But we've all done the same kind of thing, right? Sure, most of us haven't hit a 7-foot sausage over the head, but you know where I'm going with this.
Passing on the right.
Playing hooky from school.
Sticking a broomstick through the front wheel of a tricycle.
We've all done things that seemed like good ideas at the time, and that's all Simon did. He just happened to do his in front of a crowd of 22,000 people and a slew of television cameras.
Perhaps the funniest part of the entire incident was the report on the late news in Milwaukee. The cast of "Saturday Night Live" probably couldn't have pulled off this kind of story while maintaining their composure.
Somehow, the reporters at this Milwaukee station did. Complete with a "Breaking News" banner, the anchors sent the story to the newsroom.
"That's right, Mike, and nobody's laughing now."
Ummm ... I am.
The report continues with multiple camera angles and slow-motion shots of the attack, while all along, the reporter keeps a straight face as he describes the sausage race.
I saw a bumper sticker on a car recently that best describes this situation: "It's all funny until someone gets hurt, then it's hilarious."
Obviously, had Block been seriously injured, this story - and this column - would carry a much different tone. There's no doubt players will now certainly think twice before they try to mix it up with team mascots.
Simon has issued his apologies and has served a three-game suspension. He's given Block a bat (not to the back of the head this time). And Block has forgiven him.
In this case, the no-harm, no-foul rule should apply.
Besides, they're just sausages. It's not a big deal.
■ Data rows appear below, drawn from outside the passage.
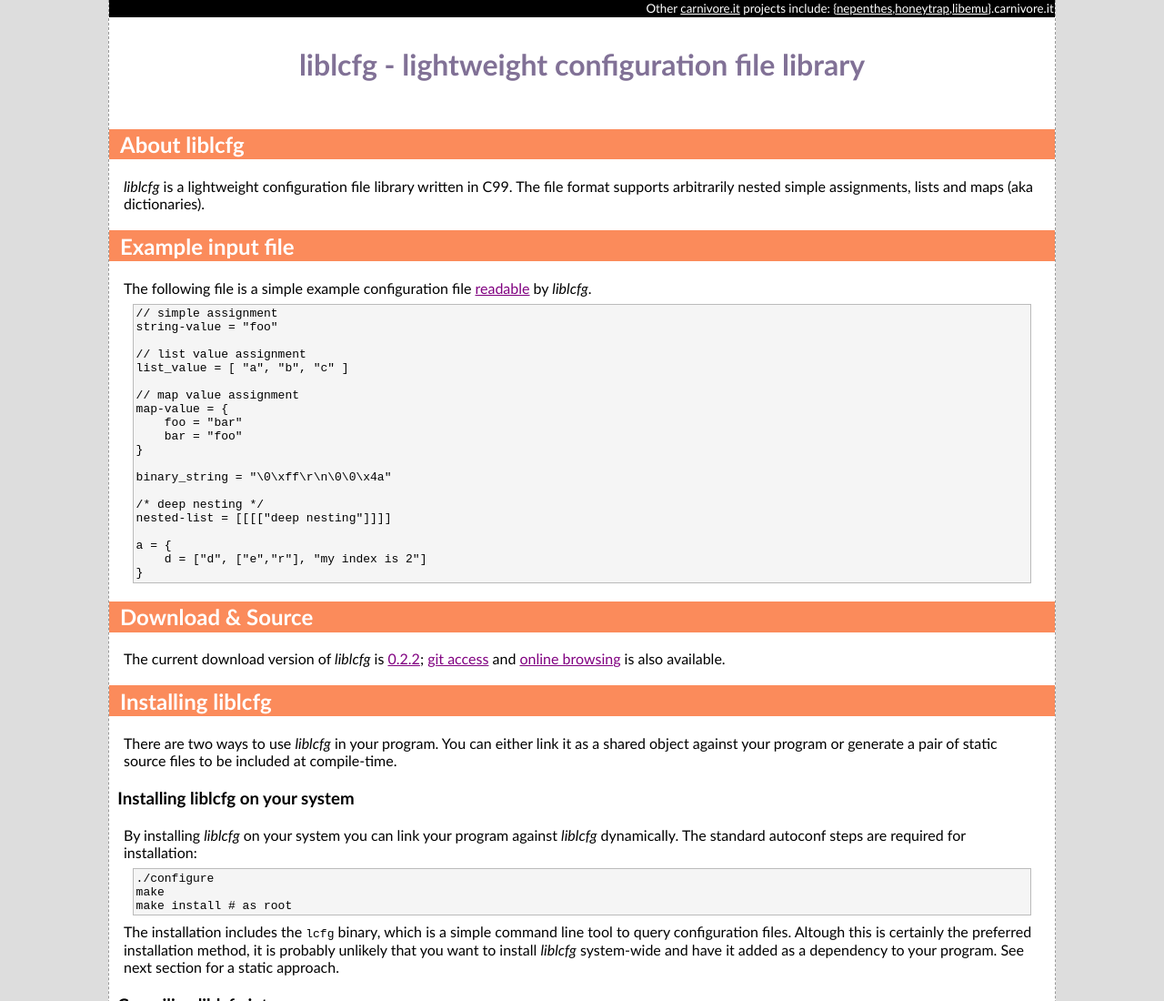
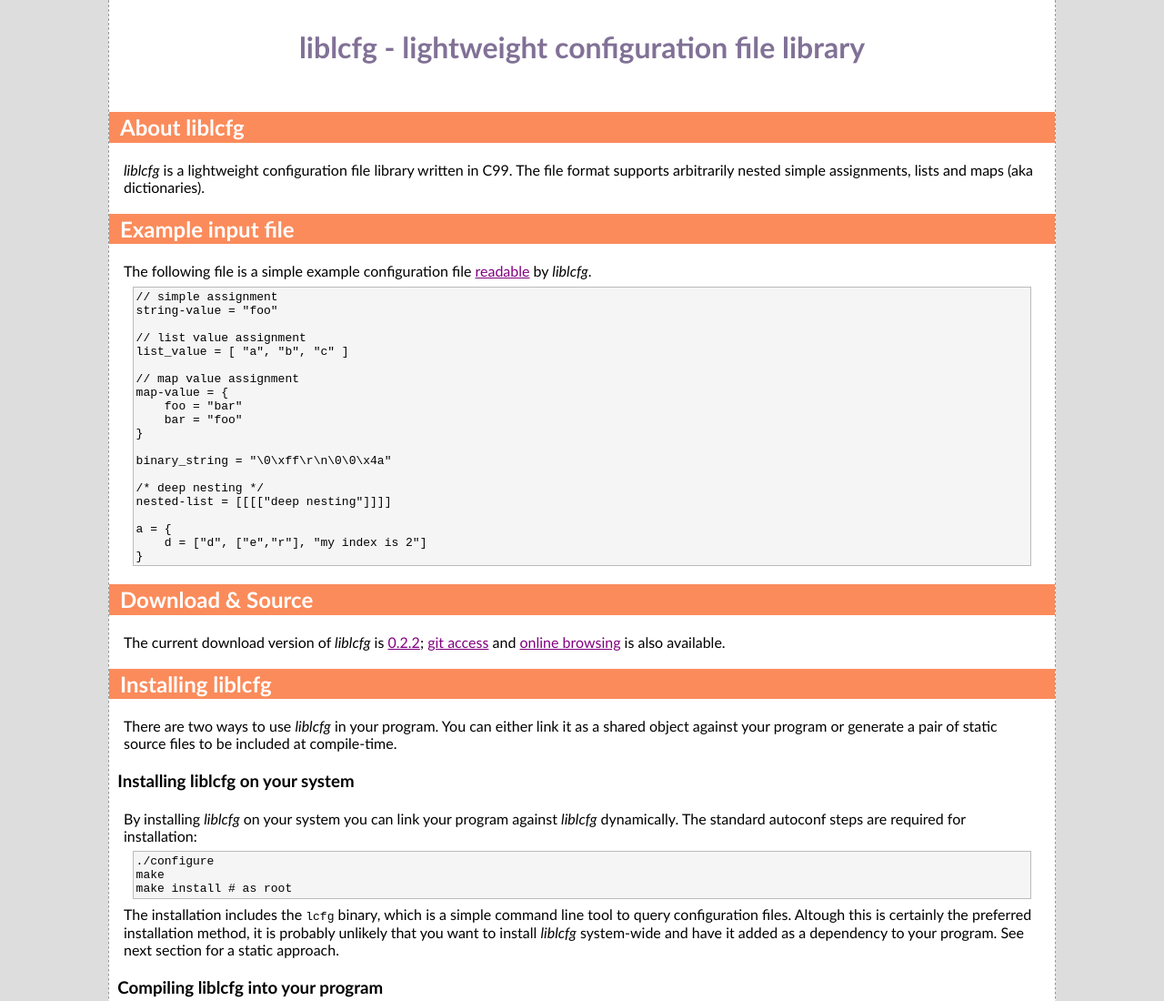
Before and after one commit to pb-/liblcfg, a plain HTML site: page website/index.html in a window 1280 px wide. Shown: the top 1100 px of the page at 91% size. Drawn offline with Linux system fonts and the light colour scheme.

Commit message:
remove dead links

```diff
--- a/website/index.html
+++ b/website/index.html
@@ -7,7 +7,6 @@
   </head>
   <body>
   <div id="content">
-    <p id="backlink">Other <a href="http://carnivore.it">carnivore.it</a> projects include: {<a href="http://nepenthes.carnivore.it">nepenthes</a>,<a href="http://honeytrap.carnivore.it">honeytrap</a>,<a href="http://libemu.carnivore.it">libemu</a>}.carnivore.it</p>
     <h1>liblcfg - lightweight configuration file library</h1>
 
 	<h2><a href="#about" id="about">About liblcfg</a></h2>
```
Mark Keller is sports editor for The Herald-Mail. His column appears every Sunday. He can be reached at 301-733-5131, ext. 2332, or by e-mail at firstname.lastname@example.org